Some months ago the Metro board approved the establishment of a policy advisory committee to assist Metro in the development of recommendations regarding the countywide congestion mitigation program of the kind that had been established in other counties in California. Can you talk about that idea and the process behind it?

I'm not sure that all of the process is established yet; we're still working at it. The idea is to get strong collaboration to make sure that people have the input into the process, and some of that is happening. Of course, Mobility 21 is growing a stronger voice and pushing that voice outwards to the state and the feds. This is an effort to make sure that we have the kind of information that we need internally and to focus more inwardly to be able to provide the kinds of improvements that are really going to be important to the communities themselves and to the region as a whole.
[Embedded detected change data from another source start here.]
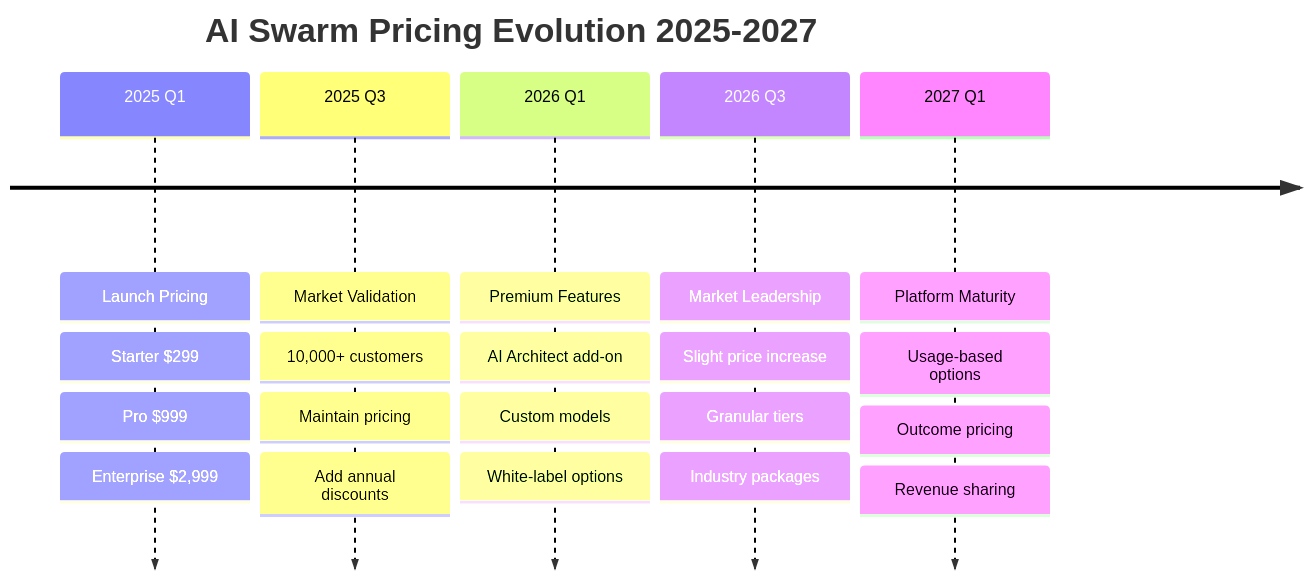
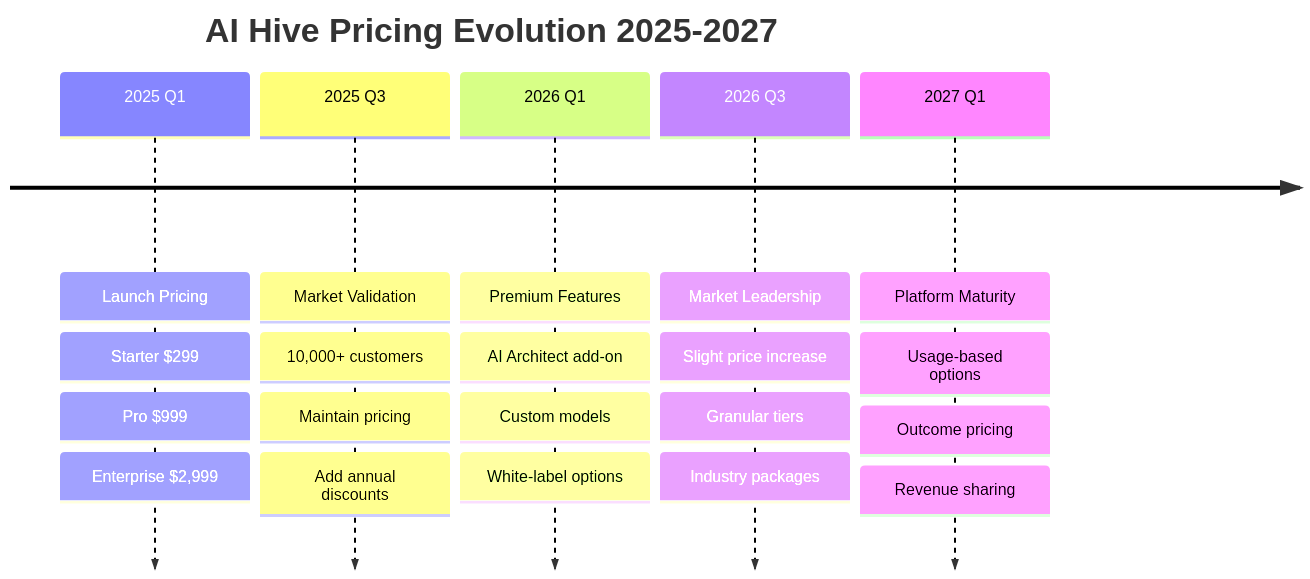
Before and after one commit to o2alexanderfedin/AI-Hive-Business-Docs: the seventh of 10 diagrams in business-documents/competitive-positioning/05-pricing-strategy.md, drawn with Mermaid. The commit also changed other lines of this file and 22 other files, not shown here.

First line of the commit message:
Replace all references from 'AI Swarm' to 'AI Hive' across project

````diff
--- a/business-documents/competitive-positioning/05-pricing-strategy.md
+++ b/business-documents/competitive-positioning/05-pricing-strategy.md
@@ -297,29 +297,29 @@
 ```mermaid
 timeline
-    title AI Swarm Pricing Evolution 2025-2027
+    title AI Hive Pricing Evolution 2025-2027
 
     2025 Q1 : Launch Pricing
             : Starter $299
             : Pro $999
             : Enterprise $2,999
 
     2025 Q3 : Market Validation
             : 10,000+ customers
             : Maintain pricing
             : Add annual discounts
 
     2026 Q1 : Premium Features
             : AI Architect add-on
             : Custom models
             : White-label options
 
     2026 Q3 : Market Leadership
             : Slight price increase
             : Granular tiers
             : Industry packages
 
     2027 Q1 : Platform Maturity
             : Usage-based options
             : Outcome pricing
             : Revenue sharing
 ```
````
For decades it was difficult focus public will and attention, not to mention gubernatorial and legislative leadership, on infrastructure. With the passage of the infrastructure bonds, is infrastructure back in vogue?

I think there is a much stronger recognition of what infrastructure is, what infrastructure improvements do, and why they are necessary. Unfortunately, you almost have to get into a crisis situation to make people realize that it is important. We have been in a crisis situation for quite a long time. In many respects we're just trying to dig ourselves out of constant problems. We have a lot of bridges that still need maintenance and seismic work and a lot of roadways that CalTrans is challenged with to bring them up to standard-and a lot of arterial streets as well.

On the rail lines there is always a need to keep up the infrastructure there-the track beds, the electrical system, the cars, and those kinds of things. We've done a good job of bringing the issue forward. And, again, Mobility 21 has played a major role. And I think that our elected officials have realized that this is a really important issue too, and they've done a lot more to encourage people to think about infrastructure as really important to quality of life and that we need to work hard to preserve and possibly expand it.

<

Advertisement

© 2021 The Planning Report | David Abel, Publisher, ABL, Inc.